_Exercise instructions_. Show every line below where "data" can be found.
Content starts
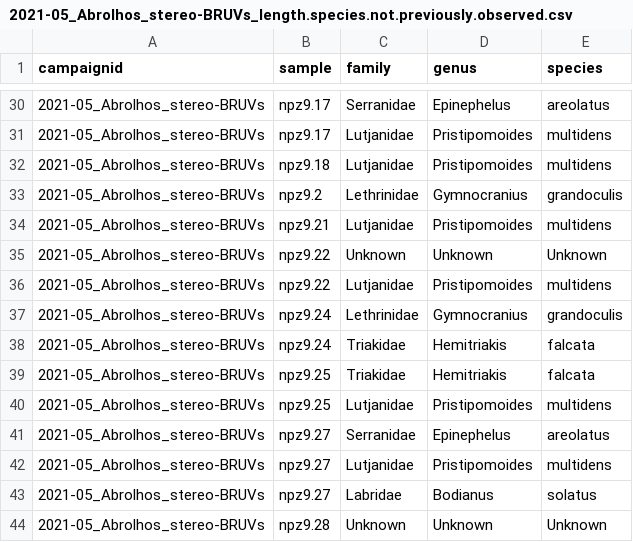
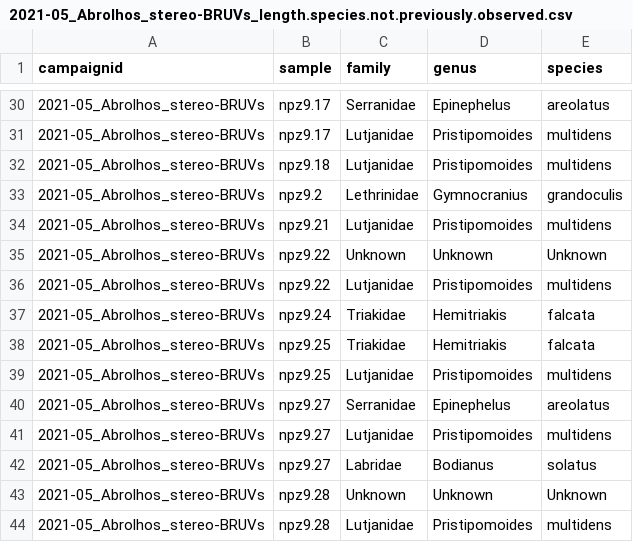
Before and after one commit to UWA-Marine-Ecology-Group-students/Analysis-Gerrans, a CSV file: data/errors to check/2021-05_Abrolhos_stereo-BRUVs_length.species.not.previously.observed.csv, drawn as a sheet; only a part is shown, gaps mark what is left out; the shorter side is filled out with more unchanged rows.

```diff
--- a/data/errors to check/2021-05_Abrolhos_stereo-BRUVs_length.species.not.previously.observed.csv
+++ b/data/errors to check/2021-05_Abrolhos_stereo-BRUVs_length.species.not.previously.observed.csv
@@ -36,3 +36,2 @@
 "2021-05_Abrolhos_stereo-BRUVs","npz9.22","Lutjanidae","Pristipomoides","multidens"
-"2021-05_Abrolhos_stereo-BRUVs","npz9.24","Lethrinidae","Gymnocranius","grandoculis"
 "2021-05_Abrolhos_stereo-BRUVs","npz9.24","Triakidae","Hemitriakis","falcata"
```
Also changed, not shown: data/errors to check/2021-05_Abrolhos_stereo-BRUVs_check.wrong.length.taxa.vs.life.history.csv, data/errors to check/2021-05_Abrolhos_stereo-BRUVs_taxa.maxn.vs.stereo.summary.csv, 6 other files.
Content ends
_Response to the exercise_.
Before and after one commit to UWA-Marine-Ecology-Group-students/Analysis-Gerrans, a CSV file: data/errors to check/2021-05_Abrolhos_stereo-BRUVs_length.species.not.previously.observed.csv, drawn as a sheet; only a part is shown, gaps mark what is left out; the shorter side is filled out with more unchanged rows.
--- a/data/errors to check/2021-05_Abrolhos_stereo-BRUVs_length.species.not.previously.observed.csv
+++ b/data/errors to check/2021-05_Abrolhos_stereo-BRUVs_length.species.not.previously.observed.csv
Also changed, not shown: data/errors to check/2021-05_Abrolhos_stereo-BRUVs_check.wrong.length.taxa.vs.life.history.csv, data/errors to check/2021-05_Abrolhos_stereo-BRUVs_taxa.maxn.vs.stereo.summary.csv, 6 other files.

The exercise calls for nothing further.